Fragrant beauties

This week, it's our columnist's ireses that have put on a magnificent show
For many weeks, the lilac-blue fl owers of Iris pallida subsp. pallida, the Dalmatian iris, with their yellow and white beards, have been an elegant sight at the far end of the garden. Although each fl ower lasts only a day or two, there are so many on each stem that the overall flowering period is satisfyingly long.

I like their subtle fragrance, and although some gardeners profess to find them dull, prefer them to the more colourful hybrids. We are told that in order to flourish, bearded irises need their rhizomes to be baked by the sun. This most certainly did not happen last summer, so the magnificence of this year’s display seems yet another puzzling response by the plant world to our bewildering new weather patterns. They do need a well-drained soil and plenty of well-rotted organic matter in spring. Bearded irises will not flourish in shade, which suggests that they need light as much as direct sun.

After flowering, the stems of bearded irises should be snapped off near the base and dead leaves tidied where necessary. The rhizomes need lifting and dividing every two to three years. I tackle mine in September, splitting them up into fans of leaves with a rhizome attached. Experts advise cutting the leaves back to a ‘V’ shape, which makes up for any root loss and discourages wind rock. I discard older rhizomes and replant younger ones so that they face south for maximum exposure to the sun and with their roots at soil level.

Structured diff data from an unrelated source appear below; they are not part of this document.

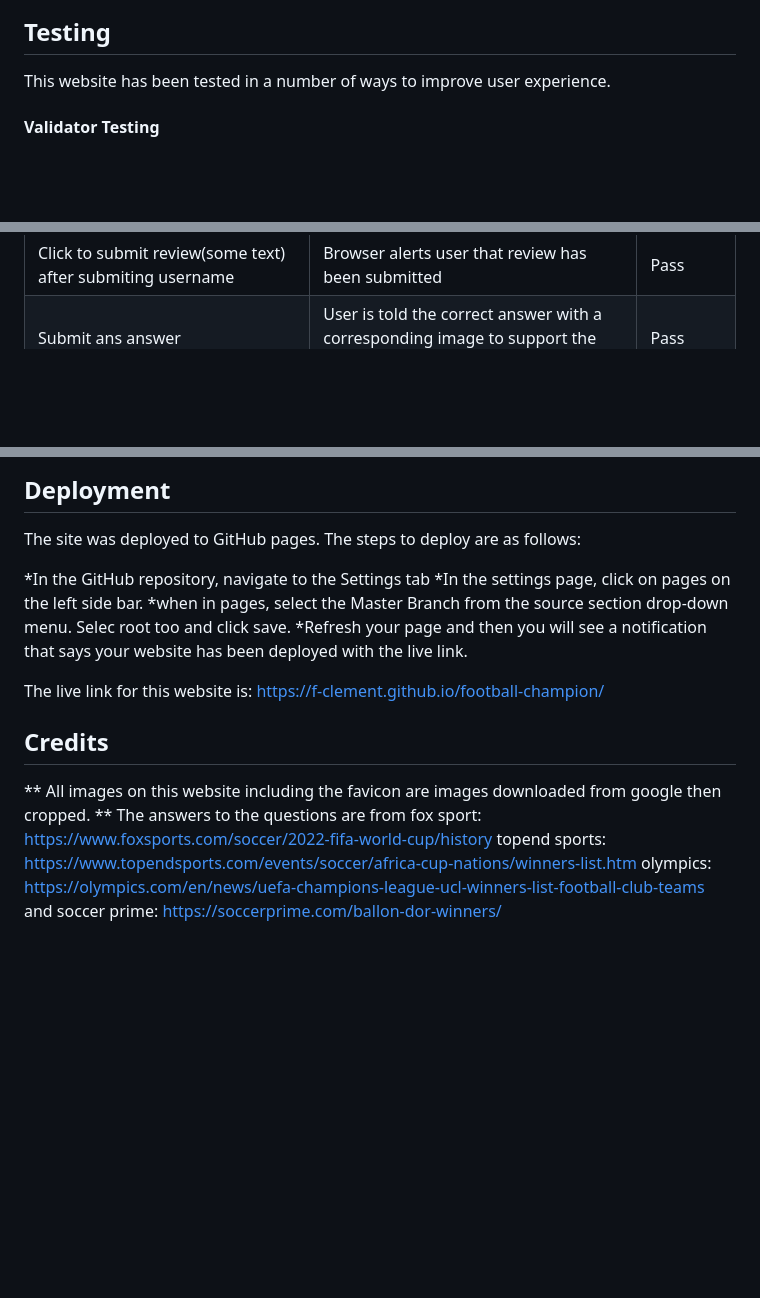
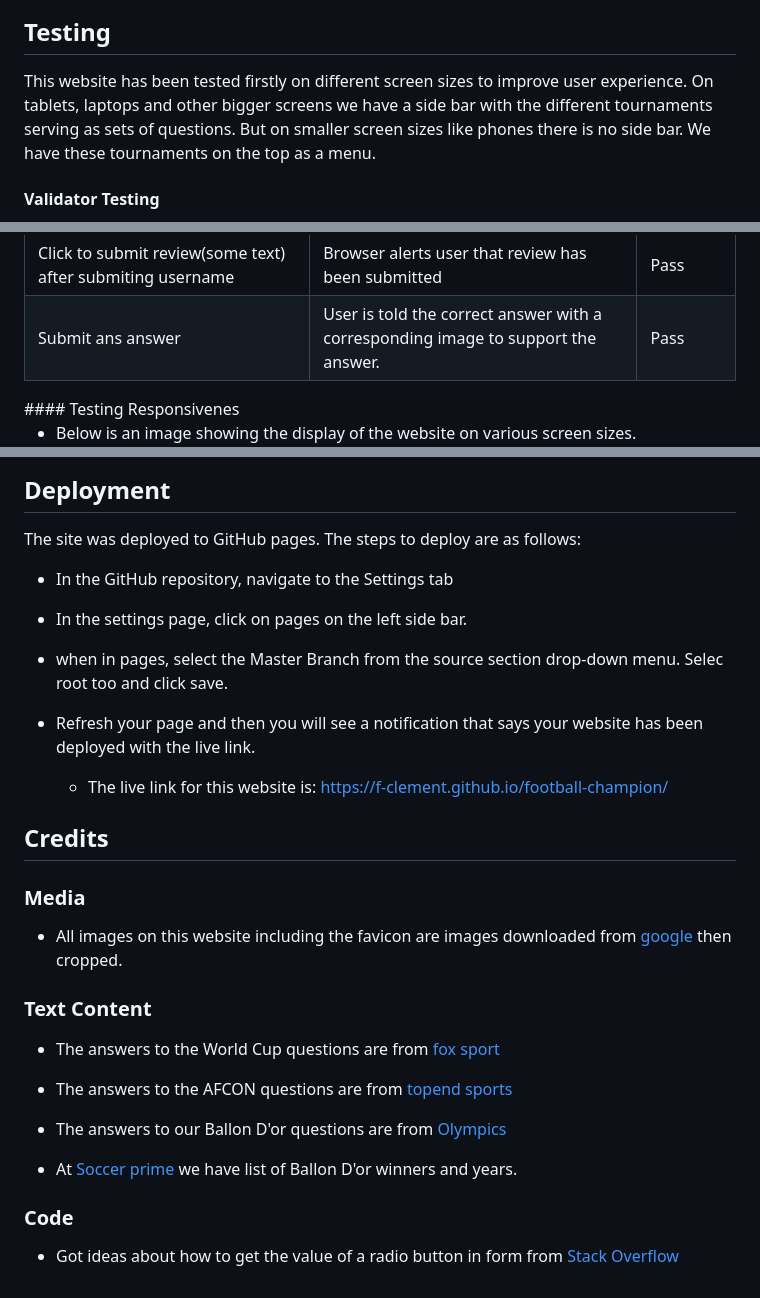
Before and after one commit to F-Clement/football-champion, a Markdown page: README.md, 3 parts joined by grey strips. Rendered like a GitHub page; blank space fills up the shorter version.

```diff
--- a/README.md
+++ b/README.md
@@ -36,5 +46,5 @@ a set of simple instructions to follow.
 ![Help Page](assets/images/help-page.png)
 
 ## Testing
-This website has been tested in a number of ways to improve user experience.
+This website has been tested firstly on different screen sizes to improve user experience. On tablets, laptops and other bigger screens we have a side bar with the different tournaments serving as sets of questions. But on smaller screen sizes like phones there is no side bar. We have these tournaments on the top as a menu.
 #### Validator Testing
@@ -136,6 +149,8 @@ No errors. A couple of version control warnings.
         <td>User is told the correct answer with a corresponding image to support the answer.</td>
         <td>Pass</td>
     </tr>
+</table>
+#### Testing Responsivenes
 
-</table>
+- Below is an image showing the display of the website on various screen sizes.
 
@@ -143,16 +159,29 @@ No errors. A couple of version control warnings.
 ## Deployment
 
 The site was deployed to GitHub pages. The steps to deploy are as follows:
+- In the GitHub repository, navigate to the Settings tab
+- In the settings page, click on pages on the left side bar.
+- when in pages, select the Master Branch from the source section drop-down menu. Selec root too and click save.
+- Refresh your page and then you will see a notification that says your website has been deployed with the live link.
 
-*In the GitHub repository, navigate to the Settings tab
-*In the settings page, click on pages on the left side bar.
-*when in pages, select the Master Branch from the source section drop-down menu. Selec root too and click save.
-*Refresh your page and then you will see a notification that says your website has been deployed with the live link.
-
-The live link for this website is: https://f-clement.github.io/football-champion/
+  - The live link for this website is: https://f-clement.github.io/football-champion/
 
 ## Credits
 
-** All images on this website including the favicon are images downloaded from google then cropped.
-** The answers to the questions are from fox sport: https://www.foxsports.com/soccer/2022-fifa-world-cup/history
-topend sports: https://www.topendsports.com/events/soccer/africa-cup-nations/winners-list.htm  olympics: https://olympics.com/en/news/uefa-champions-league-ucl-winners-list-football-club-teams and soccer prime: https://soccerprime.com/ballon-dor-winners/
+### Media
+
+- All images on this website including the favicon are images downloaded from [google](https://www.google.com/) then cropped.
+
+### Text Content
+
+- The answers to the World Cup questions are from [fox sport](https://www.foxsports.com/soccer/2022-fifa-world-cup/history)
+
+- The answers to the AFCON questions are from [topend sports](https://www.topendsports.com/events/soccer/africa-cup-nations/winners-list.htm)
+
+- The answers to our Ballon D'or questions are from  [Olympics](https://olympics.com/en/news/uefa-champions-league-ucl-winners-list-football-club-teams)
+
+-  At [Soccer prime](https://soccerprime.com/ballon-dor-winners/) we have list of Ballon D'or winners and years.
+
+### Code
+
+- Got ideas about how to get the value of a radio button in form from [Stack Overflow](https://stackoverflow.com/questions/9618504/how-to-get-the-selected-radio-button-s-value)
```
Also changed, not shown: other parts of README.md (+21 -7 lines), assets/images/desktop-design.png (added), assets/images/footballchampions.png (added), assets/images/phone-design.png (added), 4 other files.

Iris sibirica, the Siberian iris, is another favourite, slightly later to fl ower. It has narrow, strappy leaves and a profusion of blue-violet fl owers (a few varieties come in shades of pink, yellow and white). Unlike Iris pallida, which marches forth across a bed like a well-drilled platoon, established clumps of Iris sibirica form a circle after a while, with a bare centre. The clump needs to be lifted, divided and replanted. The leaves die back in winter. Iris sibirica is accommodating as to habitat, tolerating some shade and growing in any decent garden soil that is moist but not waterlogged.

The first to flower in my garden is I. sibirica ‘Ruffled Velvet’. This has deep purple flowers with a blackveined, pale yellow blotch at their base and ruffl ed centres. It is a magnifi cent sight, with lustrous leaves as well as velvety fl owers, and is defi nitely on my desert-island plant list. Other sibiricas that perform well are ‘Perry’s Blue’, a glorious sky blue, ‘Flight of Butterflies’, which has violet-blue fl owers with white veins, and the popular ‘White Swirl’, which has fl atter fl owers then most sibiricas, a lovely pure white with a yellow base.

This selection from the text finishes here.